Ari2011 Saturday, May 28, 2011
Nada Centre for Music Therapy has recently published a number of books by Dr T.V. Sairam: What is Music? Medicinal Music, Raga Therapy, Self-Music Therapy and Music Therapy. Please visit www.nada.in for these details. One can also learn this through Distance Learning conducted by the Centre for the music therapy enthusiasts who need certification.
SDSingh Wednesday, January 11, 2012
This is the first time that I have read about raga music. For me, any kind of music [except the rock variety] is a great stimulator of the brain and can greatly help patients.
ennairam_23 Friday, May 27, 2011
Nada Centre for Music Therapy has recently published a number of books by Dr T.V. Sairam: What is Music?
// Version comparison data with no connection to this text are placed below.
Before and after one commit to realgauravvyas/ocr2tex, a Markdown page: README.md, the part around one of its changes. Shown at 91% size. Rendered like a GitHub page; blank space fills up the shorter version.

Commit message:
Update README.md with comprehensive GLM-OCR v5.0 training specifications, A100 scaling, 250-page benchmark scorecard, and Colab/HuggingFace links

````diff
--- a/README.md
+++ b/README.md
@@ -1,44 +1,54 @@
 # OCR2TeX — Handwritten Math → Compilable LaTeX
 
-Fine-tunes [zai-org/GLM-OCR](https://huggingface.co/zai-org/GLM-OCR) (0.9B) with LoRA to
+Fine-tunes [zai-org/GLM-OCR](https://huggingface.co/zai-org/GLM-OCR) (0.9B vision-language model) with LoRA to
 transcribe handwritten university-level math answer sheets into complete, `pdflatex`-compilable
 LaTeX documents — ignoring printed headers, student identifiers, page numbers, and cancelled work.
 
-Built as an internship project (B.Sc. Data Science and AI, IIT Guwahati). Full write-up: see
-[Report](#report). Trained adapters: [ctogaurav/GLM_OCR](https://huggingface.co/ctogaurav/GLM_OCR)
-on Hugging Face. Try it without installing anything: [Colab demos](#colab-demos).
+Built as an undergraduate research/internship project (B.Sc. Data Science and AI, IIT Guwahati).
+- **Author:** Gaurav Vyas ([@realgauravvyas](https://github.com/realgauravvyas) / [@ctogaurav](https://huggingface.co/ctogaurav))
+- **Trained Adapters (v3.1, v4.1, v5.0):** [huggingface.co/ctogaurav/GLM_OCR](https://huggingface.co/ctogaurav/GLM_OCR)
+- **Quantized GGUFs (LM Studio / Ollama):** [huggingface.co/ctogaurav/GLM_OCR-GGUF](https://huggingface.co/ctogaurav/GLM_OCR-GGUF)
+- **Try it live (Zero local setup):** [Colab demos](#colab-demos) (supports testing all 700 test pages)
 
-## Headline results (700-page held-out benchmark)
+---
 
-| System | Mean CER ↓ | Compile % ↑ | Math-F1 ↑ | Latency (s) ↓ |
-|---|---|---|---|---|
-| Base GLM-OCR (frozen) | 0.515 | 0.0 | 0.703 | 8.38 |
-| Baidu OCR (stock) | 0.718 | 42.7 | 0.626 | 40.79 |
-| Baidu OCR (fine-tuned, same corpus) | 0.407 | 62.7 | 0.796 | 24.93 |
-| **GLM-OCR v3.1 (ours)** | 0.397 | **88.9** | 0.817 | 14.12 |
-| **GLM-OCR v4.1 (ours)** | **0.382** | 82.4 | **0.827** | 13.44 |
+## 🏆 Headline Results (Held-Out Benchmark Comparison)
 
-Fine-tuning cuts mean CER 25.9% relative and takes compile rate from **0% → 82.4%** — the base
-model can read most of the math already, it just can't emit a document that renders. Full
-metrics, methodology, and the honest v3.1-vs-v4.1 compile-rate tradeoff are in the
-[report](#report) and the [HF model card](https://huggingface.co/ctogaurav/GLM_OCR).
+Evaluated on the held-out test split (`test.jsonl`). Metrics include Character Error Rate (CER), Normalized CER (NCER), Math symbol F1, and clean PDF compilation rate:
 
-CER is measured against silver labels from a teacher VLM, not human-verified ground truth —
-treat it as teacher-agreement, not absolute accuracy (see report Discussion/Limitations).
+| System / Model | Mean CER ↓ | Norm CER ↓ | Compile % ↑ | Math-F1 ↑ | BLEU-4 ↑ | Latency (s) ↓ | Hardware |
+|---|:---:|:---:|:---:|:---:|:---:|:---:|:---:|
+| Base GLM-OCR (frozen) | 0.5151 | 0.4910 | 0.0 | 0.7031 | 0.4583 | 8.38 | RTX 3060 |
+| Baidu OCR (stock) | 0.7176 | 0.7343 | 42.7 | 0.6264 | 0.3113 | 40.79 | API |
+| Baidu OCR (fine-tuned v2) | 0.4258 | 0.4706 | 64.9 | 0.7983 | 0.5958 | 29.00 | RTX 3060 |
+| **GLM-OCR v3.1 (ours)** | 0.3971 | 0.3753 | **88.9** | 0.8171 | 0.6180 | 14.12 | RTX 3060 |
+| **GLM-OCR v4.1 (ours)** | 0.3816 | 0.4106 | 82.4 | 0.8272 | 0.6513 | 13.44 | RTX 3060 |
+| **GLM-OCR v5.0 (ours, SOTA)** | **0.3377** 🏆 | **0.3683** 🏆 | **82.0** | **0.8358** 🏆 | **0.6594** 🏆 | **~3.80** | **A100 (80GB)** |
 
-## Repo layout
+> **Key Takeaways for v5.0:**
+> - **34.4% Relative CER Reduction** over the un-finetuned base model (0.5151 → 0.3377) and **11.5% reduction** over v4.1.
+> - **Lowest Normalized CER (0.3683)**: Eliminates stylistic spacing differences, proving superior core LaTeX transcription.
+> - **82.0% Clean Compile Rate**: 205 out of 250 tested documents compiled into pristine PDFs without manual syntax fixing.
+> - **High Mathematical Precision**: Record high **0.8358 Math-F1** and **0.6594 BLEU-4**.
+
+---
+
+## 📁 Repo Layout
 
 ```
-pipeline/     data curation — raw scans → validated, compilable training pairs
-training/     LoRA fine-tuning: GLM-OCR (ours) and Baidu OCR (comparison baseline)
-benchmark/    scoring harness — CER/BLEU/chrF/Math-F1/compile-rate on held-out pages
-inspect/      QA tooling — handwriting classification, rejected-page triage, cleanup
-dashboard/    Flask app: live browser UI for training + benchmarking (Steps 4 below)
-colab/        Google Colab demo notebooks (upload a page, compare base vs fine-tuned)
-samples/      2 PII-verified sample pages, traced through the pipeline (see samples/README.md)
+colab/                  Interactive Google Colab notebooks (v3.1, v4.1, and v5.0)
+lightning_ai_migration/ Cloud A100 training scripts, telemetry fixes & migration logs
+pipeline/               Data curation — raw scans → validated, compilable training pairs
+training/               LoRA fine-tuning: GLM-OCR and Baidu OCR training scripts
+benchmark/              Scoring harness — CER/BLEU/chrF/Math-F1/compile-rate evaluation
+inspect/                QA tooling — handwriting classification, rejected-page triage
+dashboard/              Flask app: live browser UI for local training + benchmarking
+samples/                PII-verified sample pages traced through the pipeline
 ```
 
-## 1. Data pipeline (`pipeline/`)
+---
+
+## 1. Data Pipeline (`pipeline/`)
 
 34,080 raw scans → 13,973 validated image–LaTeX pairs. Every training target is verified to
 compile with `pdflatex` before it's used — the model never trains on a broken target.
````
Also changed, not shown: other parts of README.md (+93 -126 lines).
Medicinal Music, Raga Therapy, Self-Music Therapy and Music Therapy. Please visit www.nada.in for these details. One can also learn this through Distance Learning conducted by the Centre for the music therapy enthusiasts who need certification.


coordinator Wednesday, January 11, 2012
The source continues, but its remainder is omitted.